(Records from a data collection)
· · · · ·

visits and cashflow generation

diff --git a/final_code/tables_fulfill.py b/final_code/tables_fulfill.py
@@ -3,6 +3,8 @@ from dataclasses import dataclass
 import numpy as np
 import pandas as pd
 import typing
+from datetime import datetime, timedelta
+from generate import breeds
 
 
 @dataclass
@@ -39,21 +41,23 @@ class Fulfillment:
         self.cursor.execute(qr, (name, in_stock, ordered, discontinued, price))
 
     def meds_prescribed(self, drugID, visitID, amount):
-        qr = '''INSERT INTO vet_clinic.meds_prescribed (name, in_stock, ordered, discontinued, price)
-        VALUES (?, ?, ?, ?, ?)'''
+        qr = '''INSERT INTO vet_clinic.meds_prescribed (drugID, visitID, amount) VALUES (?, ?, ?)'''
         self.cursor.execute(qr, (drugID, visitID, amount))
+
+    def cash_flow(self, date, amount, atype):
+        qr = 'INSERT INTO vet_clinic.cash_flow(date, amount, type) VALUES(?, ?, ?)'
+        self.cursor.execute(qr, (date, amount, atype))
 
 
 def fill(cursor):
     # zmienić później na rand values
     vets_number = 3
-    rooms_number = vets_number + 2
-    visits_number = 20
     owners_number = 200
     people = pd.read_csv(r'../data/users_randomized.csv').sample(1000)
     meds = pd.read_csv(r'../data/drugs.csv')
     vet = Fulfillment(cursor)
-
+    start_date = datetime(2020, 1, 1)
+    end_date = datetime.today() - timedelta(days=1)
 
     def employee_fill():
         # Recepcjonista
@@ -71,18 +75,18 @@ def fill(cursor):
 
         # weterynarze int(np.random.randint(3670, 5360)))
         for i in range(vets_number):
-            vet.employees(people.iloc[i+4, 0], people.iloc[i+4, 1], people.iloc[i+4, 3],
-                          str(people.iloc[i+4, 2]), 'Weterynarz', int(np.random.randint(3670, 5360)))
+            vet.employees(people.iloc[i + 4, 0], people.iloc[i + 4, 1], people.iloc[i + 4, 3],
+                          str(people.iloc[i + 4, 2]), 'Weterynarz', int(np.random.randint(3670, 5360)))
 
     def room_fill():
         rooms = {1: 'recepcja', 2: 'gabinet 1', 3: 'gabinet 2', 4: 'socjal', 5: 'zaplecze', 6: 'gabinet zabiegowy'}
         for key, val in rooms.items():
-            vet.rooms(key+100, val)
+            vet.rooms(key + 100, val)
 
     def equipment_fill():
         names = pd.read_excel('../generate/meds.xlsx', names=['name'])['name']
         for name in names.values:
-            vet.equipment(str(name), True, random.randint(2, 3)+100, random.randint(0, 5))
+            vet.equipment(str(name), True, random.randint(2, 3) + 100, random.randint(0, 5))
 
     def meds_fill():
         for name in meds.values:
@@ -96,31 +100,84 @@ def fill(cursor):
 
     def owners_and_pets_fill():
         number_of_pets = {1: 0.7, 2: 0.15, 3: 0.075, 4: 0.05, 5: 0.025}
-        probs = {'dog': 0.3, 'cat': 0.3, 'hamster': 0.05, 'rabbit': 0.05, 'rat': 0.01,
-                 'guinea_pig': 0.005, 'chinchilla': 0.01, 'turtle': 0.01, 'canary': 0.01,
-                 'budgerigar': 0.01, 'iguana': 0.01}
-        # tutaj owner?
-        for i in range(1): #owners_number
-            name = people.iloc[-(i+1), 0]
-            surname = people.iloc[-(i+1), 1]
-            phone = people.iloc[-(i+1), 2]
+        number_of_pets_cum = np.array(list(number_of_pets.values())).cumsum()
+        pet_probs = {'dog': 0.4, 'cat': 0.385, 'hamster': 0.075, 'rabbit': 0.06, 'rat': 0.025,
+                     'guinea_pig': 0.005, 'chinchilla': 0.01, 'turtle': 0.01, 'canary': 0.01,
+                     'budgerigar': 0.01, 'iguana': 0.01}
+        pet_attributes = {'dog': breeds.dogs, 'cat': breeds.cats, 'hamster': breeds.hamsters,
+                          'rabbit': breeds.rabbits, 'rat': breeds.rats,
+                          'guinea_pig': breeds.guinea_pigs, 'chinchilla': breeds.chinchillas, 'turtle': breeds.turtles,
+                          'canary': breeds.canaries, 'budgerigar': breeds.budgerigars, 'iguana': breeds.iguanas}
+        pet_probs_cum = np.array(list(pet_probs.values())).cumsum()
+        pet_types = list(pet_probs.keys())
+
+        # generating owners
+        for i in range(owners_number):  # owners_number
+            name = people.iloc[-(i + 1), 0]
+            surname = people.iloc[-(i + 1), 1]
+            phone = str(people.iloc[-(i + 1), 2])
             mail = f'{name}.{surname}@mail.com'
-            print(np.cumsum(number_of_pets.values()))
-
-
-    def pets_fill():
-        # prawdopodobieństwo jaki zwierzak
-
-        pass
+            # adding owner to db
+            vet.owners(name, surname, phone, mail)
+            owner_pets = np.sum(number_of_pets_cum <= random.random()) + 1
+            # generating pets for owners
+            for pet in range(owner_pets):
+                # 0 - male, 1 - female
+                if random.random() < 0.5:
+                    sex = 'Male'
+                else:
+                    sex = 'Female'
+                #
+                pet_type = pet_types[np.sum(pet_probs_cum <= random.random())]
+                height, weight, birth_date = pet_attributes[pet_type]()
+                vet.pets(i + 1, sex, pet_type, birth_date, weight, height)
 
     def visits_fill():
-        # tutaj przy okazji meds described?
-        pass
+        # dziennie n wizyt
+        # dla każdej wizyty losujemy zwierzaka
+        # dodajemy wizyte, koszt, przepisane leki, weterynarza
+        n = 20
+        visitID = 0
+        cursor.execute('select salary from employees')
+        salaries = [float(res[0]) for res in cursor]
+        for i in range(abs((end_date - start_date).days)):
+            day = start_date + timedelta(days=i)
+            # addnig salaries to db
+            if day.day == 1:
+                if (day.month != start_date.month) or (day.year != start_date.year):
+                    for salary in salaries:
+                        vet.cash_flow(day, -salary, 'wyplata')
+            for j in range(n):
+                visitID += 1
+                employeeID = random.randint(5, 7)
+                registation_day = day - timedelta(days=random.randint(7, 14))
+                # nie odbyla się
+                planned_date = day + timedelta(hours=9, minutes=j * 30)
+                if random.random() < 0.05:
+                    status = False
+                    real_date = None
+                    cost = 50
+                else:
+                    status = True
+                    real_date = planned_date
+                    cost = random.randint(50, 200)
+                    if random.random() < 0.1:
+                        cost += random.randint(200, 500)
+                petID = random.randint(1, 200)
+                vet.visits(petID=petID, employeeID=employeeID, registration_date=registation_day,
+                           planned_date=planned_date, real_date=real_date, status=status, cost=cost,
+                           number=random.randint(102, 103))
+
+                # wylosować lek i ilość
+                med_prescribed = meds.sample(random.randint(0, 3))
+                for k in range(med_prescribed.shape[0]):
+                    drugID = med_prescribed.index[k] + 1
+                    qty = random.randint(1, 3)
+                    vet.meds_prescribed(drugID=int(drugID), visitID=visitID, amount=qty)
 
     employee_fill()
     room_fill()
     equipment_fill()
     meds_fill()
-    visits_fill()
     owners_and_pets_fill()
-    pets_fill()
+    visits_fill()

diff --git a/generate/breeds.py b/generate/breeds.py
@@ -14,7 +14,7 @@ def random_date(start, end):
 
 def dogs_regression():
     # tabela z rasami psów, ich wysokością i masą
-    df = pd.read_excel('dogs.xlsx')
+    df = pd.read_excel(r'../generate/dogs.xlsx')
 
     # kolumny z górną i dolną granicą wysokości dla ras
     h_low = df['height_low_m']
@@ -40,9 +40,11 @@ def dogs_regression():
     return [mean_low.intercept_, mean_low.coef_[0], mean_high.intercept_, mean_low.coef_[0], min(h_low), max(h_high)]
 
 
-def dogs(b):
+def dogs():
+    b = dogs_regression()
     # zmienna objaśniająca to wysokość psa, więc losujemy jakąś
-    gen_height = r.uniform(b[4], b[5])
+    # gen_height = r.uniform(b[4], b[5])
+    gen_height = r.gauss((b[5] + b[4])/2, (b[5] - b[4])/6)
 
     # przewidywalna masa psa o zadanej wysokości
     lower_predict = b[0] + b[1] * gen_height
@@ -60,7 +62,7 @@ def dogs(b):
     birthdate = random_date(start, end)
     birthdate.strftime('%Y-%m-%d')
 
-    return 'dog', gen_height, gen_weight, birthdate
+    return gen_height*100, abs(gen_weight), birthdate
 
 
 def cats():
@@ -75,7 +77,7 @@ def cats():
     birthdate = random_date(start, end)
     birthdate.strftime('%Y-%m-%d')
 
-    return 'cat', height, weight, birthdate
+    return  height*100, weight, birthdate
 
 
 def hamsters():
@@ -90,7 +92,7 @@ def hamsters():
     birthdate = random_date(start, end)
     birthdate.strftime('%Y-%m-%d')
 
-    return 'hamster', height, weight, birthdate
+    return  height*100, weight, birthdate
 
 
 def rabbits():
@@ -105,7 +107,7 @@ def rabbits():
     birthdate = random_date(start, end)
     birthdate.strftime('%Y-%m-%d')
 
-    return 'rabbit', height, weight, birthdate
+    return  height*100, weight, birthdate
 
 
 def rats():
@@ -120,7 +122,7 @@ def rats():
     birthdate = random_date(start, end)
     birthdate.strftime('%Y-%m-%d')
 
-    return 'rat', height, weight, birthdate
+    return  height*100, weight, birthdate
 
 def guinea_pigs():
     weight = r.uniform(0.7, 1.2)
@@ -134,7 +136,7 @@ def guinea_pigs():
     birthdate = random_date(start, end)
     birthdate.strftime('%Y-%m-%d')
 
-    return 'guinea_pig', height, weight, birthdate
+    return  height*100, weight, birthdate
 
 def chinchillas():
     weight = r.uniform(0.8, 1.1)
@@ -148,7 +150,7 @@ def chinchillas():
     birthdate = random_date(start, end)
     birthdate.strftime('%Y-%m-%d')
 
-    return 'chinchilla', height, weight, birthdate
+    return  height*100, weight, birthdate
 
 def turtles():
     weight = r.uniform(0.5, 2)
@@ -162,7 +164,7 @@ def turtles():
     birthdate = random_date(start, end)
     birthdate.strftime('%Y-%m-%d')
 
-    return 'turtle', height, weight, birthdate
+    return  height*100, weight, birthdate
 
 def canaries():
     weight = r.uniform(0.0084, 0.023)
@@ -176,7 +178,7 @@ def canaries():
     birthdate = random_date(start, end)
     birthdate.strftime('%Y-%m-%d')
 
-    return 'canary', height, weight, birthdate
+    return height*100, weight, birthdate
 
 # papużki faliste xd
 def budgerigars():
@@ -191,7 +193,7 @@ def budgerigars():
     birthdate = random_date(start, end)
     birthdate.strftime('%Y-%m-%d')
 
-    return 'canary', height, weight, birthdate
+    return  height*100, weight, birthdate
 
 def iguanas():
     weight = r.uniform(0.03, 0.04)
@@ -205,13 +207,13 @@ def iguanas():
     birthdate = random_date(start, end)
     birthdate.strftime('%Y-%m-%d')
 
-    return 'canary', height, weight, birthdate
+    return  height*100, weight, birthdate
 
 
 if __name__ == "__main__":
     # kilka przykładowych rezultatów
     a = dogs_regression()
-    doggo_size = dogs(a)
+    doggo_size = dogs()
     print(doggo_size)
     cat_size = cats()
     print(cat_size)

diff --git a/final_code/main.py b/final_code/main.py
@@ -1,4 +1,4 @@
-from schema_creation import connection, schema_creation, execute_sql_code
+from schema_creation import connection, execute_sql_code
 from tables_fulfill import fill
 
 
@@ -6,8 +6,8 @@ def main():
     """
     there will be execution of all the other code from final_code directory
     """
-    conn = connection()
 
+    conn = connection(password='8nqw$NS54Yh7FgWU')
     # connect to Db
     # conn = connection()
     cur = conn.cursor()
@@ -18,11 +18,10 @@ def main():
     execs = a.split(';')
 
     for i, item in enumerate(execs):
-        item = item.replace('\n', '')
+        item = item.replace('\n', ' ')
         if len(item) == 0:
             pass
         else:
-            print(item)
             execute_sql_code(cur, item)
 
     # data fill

· · · · ·

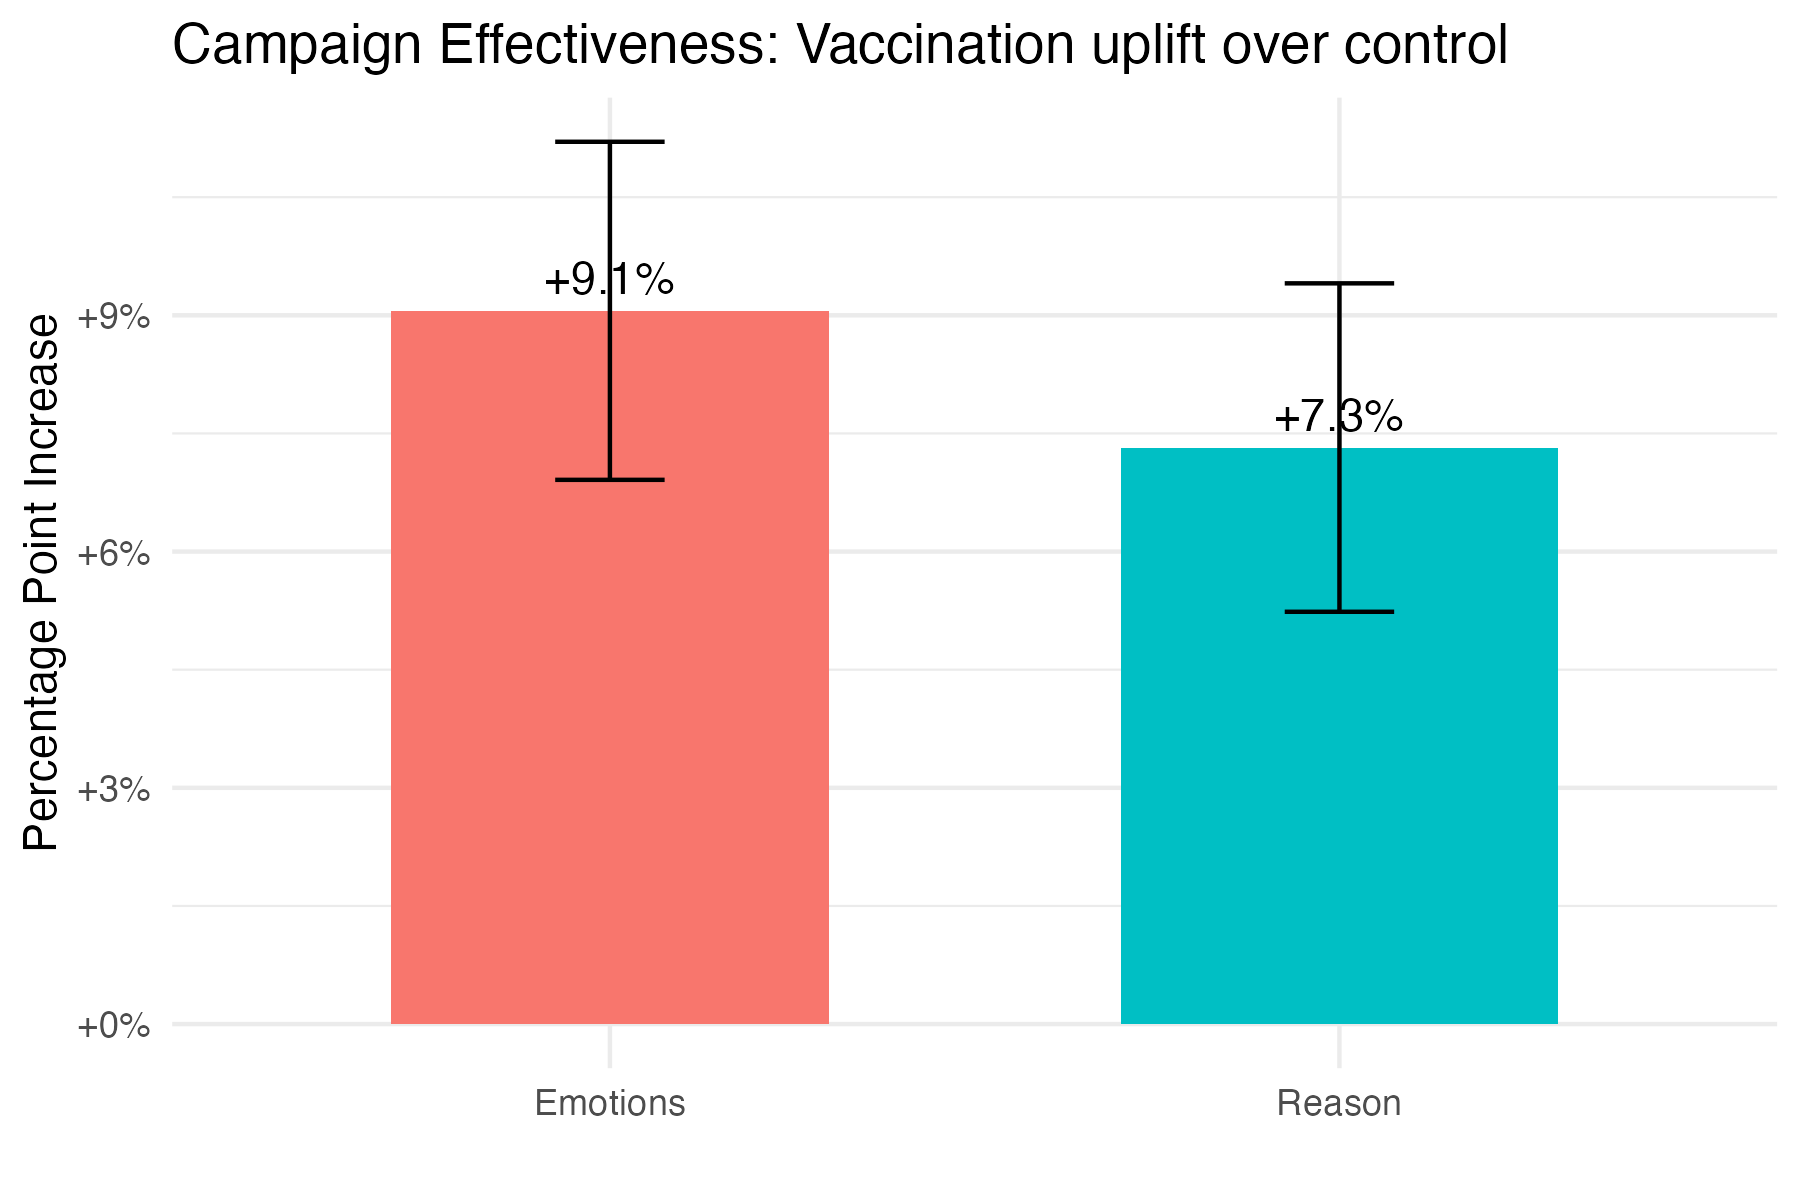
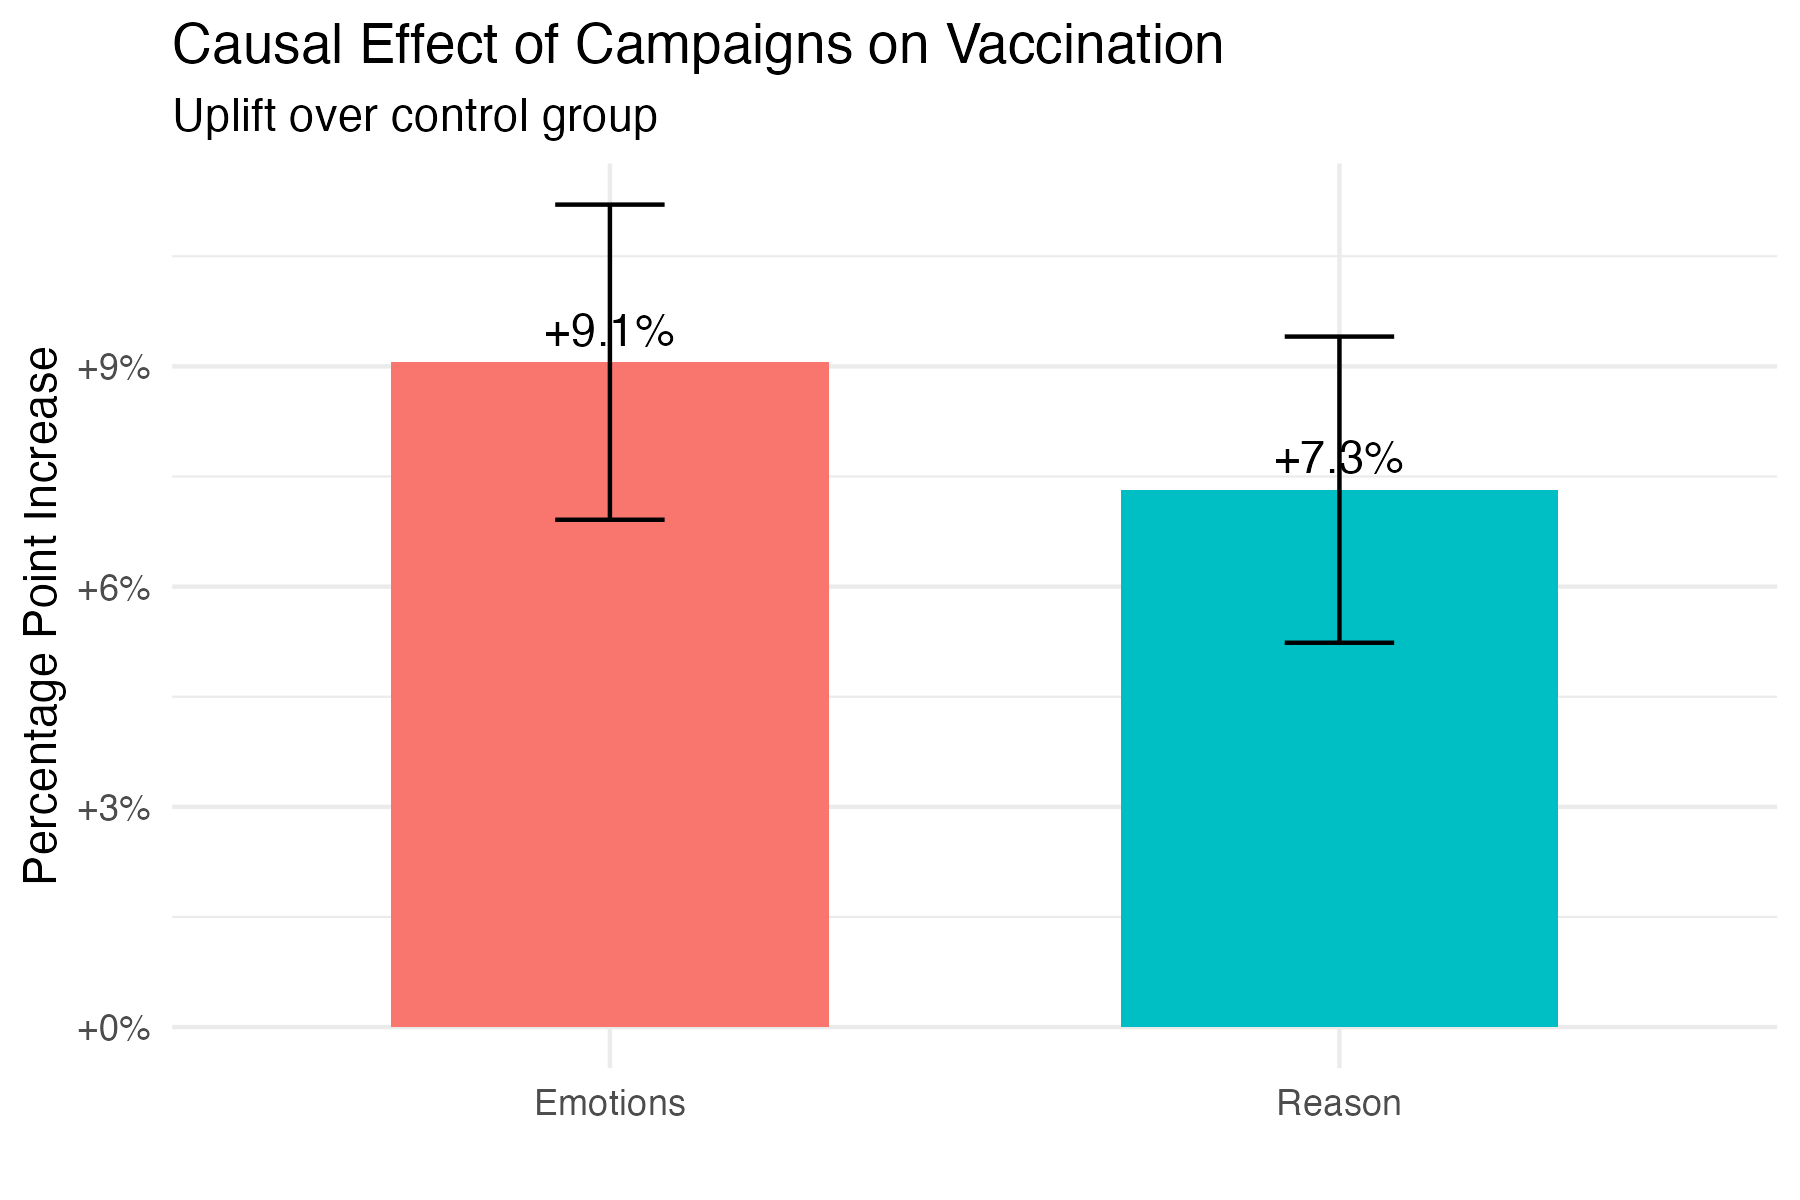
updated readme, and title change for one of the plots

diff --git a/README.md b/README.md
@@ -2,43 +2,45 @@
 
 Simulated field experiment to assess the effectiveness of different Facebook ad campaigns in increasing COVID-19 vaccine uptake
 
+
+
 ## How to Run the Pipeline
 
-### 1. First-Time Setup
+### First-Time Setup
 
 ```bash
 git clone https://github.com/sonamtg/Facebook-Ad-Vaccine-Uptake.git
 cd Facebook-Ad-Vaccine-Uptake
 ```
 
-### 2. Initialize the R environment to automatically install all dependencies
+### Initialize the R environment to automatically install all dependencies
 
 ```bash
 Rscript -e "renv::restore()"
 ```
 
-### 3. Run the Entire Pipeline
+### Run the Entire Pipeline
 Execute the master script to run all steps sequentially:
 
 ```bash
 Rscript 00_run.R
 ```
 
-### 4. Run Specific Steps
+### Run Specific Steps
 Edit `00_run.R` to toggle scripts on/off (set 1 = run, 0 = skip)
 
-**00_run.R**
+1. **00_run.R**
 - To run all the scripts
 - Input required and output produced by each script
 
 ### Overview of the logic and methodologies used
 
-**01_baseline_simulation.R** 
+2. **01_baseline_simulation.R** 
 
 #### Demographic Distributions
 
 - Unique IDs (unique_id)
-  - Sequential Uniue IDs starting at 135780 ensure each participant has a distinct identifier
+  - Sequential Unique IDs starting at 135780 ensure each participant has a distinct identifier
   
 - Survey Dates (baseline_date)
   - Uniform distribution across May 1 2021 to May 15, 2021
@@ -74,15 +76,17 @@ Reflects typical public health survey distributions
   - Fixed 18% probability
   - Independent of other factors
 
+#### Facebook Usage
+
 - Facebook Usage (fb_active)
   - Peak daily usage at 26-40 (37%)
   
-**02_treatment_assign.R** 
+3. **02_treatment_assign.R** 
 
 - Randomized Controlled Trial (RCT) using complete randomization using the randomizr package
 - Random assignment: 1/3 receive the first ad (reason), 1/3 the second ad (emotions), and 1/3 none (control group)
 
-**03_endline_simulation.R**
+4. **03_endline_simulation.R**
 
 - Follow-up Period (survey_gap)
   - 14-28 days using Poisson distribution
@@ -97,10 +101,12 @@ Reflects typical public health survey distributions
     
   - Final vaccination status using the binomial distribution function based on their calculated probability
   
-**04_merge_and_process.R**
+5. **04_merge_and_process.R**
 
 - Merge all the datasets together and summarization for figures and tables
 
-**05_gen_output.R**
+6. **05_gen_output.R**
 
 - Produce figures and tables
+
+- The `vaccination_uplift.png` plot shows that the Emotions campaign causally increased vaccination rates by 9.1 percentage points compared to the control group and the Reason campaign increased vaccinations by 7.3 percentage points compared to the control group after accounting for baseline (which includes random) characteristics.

· · · · ·

ASSIGNED TASK ::
Scan the entries above for the line containing "minutes=j * 30)", and copy it and all lines after it exactly, down to and including the line containing "status = True".

SOLVED PROBLEM ::
+                planned_date = day + timedelta(hours=9, minutes=j * 30)
+                if random.random() < 0.05:
+                    status = False
+                    real_date = None
+                    cost = 50
+                else:
+                    status = True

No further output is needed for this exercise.